The Times was worried enough about this 2014 story to fire another journalist, Tim Arango, to southern Turkey soon after it was published to re-interview Mr. Abo Aljoud, who repeated his story to him and Mr. Shoumali. I tried again in early October. Like Ms. Callimachi, I do not speak Arabic and I hired another Syrian journalist to ask my questions to Mr. Abo Aljoud. In this interview, he told a version of the story that appeared in The Times, but with elements that clouded the proper narrative. He said he saw only one hostage, not the three suggested by The Times. And he said he didn’t realize until after his release that he hadn’t seen any of them – contrary to the impression the Times article had left.
Ms Callimachi said in an email that she wanted the story to be clearer about the “limits” of reporting on terrorists. “Looking back, I wish I had added more attribution so readers could know the steps I took to corroborate her account details,” she said.
Mr. Kahn, the international editor at the time, continues to support the story.

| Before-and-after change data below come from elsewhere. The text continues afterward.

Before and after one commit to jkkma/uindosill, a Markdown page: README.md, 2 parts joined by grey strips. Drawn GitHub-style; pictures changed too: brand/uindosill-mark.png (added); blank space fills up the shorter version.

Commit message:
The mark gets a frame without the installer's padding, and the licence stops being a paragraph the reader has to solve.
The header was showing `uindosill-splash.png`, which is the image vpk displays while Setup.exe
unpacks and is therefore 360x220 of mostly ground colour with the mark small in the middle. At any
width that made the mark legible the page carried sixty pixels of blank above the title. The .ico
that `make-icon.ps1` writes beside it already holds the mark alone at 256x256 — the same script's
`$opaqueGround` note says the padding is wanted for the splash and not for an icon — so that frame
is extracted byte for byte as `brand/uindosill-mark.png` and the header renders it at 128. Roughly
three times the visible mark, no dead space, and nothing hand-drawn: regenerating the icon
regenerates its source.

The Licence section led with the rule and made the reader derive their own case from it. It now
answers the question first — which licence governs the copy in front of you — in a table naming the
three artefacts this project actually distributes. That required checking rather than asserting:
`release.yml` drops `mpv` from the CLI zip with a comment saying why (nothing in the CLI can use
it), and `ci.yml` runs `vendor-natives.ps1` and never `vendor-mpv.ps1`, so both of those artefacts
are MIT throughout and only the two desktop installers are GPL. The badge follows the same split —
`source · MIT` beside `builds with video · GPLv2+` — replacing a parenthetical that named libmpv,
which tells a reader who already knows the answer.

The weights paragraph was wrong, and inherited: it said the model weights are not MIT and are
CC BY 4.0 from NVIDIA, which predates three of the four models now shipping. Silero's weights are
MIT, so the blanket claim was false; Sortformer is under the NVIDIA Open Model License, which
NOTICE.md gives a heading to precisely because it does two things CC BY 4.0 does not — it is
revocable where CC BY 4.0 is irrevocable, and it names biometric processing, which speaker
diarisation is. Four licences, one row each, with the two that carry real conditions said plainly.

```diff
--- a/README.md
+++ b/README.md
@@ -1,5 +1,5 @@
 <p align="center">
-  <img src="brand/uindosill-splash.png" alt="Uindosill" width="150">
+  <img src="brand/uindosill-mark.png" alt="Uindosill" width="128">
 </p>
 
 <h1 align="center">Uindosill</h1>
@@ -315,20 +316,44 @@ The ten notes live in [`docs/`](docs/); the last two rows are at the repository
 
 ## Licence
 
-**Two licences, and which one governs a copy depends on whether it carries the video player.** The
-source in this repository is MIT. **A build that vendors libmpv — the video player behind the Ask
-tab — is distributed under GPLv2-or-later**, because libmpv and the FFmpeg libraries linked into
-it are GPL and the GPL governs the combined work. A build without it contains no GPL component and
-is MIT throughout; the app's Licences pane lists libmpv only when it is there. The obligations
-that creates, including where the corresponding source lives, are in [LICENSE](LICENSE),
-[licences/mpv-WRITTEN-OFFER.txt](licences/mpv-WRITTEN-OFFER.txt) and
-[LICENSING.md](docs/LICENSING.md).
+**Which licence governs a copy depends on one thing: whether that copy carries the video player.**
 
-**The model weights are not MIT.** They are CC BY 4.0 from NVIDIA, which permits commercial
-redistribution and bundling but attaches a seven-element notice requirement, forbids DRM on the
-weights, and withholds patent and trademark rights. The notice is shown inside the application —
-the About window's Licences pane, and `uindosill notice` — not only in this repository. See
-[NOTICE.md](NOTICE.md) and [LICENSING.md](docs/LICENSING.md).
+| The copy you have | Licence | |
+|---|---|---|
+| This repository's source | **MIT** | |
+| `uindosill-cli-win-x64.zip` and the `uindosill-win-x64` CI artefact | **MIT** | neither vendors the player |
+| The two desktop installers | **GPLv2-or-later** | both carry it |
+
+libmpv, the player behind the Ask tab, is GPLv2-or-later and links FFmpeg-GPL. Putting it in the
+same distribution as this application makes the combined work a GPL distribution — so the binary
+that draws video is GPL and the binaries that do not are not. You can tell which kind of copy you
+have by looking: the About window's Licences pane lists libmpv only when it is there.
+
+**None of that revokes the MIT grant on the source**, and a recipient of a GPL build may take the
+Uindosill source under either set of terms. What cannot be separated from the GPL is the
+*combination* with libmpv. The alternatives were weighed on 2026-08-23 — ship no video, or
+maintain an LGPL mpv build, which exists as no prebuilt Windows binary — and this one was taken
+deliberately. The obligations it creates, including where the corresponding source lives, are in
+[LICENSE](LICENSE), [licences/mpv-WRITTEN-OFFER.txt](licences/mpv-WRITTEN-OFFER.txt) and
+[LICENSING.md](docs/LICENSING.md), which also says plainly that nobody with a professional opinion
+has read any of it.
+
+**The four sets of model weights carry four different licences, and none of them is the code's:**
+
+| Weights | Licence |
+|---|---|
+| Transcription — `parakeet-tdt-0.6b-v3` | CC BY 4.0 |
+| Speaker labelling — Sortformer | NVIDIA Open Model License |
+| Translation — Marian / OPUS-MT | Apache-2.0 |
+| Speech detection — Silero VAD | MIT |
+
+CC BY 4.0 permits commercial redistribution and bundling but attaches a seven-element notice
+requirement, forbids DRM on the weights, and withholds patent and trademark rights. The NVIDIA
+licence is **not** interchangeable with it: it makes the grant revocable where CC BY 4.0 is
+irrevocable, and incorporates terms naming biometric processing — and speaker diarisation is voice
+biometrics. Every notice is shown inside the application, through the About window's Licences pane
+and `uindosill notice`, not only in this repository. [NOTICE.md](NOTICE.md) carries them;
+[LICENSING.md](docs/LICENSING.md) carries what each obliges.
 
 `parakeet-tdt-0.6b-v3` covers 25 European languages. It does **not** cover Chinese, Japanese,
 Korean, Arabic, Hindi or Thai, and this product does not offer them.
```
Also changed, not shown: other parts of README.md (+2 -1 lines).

“The questions raised about a source in an article Rukmini wrote on American hostages in Syria were thoroughly examined at the time by journalists and editors at the international bureau and by the editor of The Times. , and the results of those reviews have been published, ”he said in an email. “I am not aware of any new information which casts doubt on the way it was handled.”
Those questions aside, the article arguably had an impact in Washington, causing the United States government to reconsider its ban on paying ransom. But the room itself now rests under an uncomfortable cloud of doubt. He remains on the Times website, without acknowledgment of the questions surrounding the opening anecdote. The only correction says that the story, when it was first published, did not make it clear that Mr. Abo Aljoud had used a pseudonym.
Last month, that same cloud of doubt descended on the caliphate. And Ms Callimachi now faces intense criticism from inside and outside The Times – for her style of reporting, for the cinematic narratives in her writing, and for the Times’ place in larger arguments about portrayals. terrorism.
But while some of the coverage portrayed her as some sort of rogue actor at The Times, my reporting suggests that she was delivering what the top leaders of the news organization demanded, with their support.
Mousab Alhamadee contributed reporting.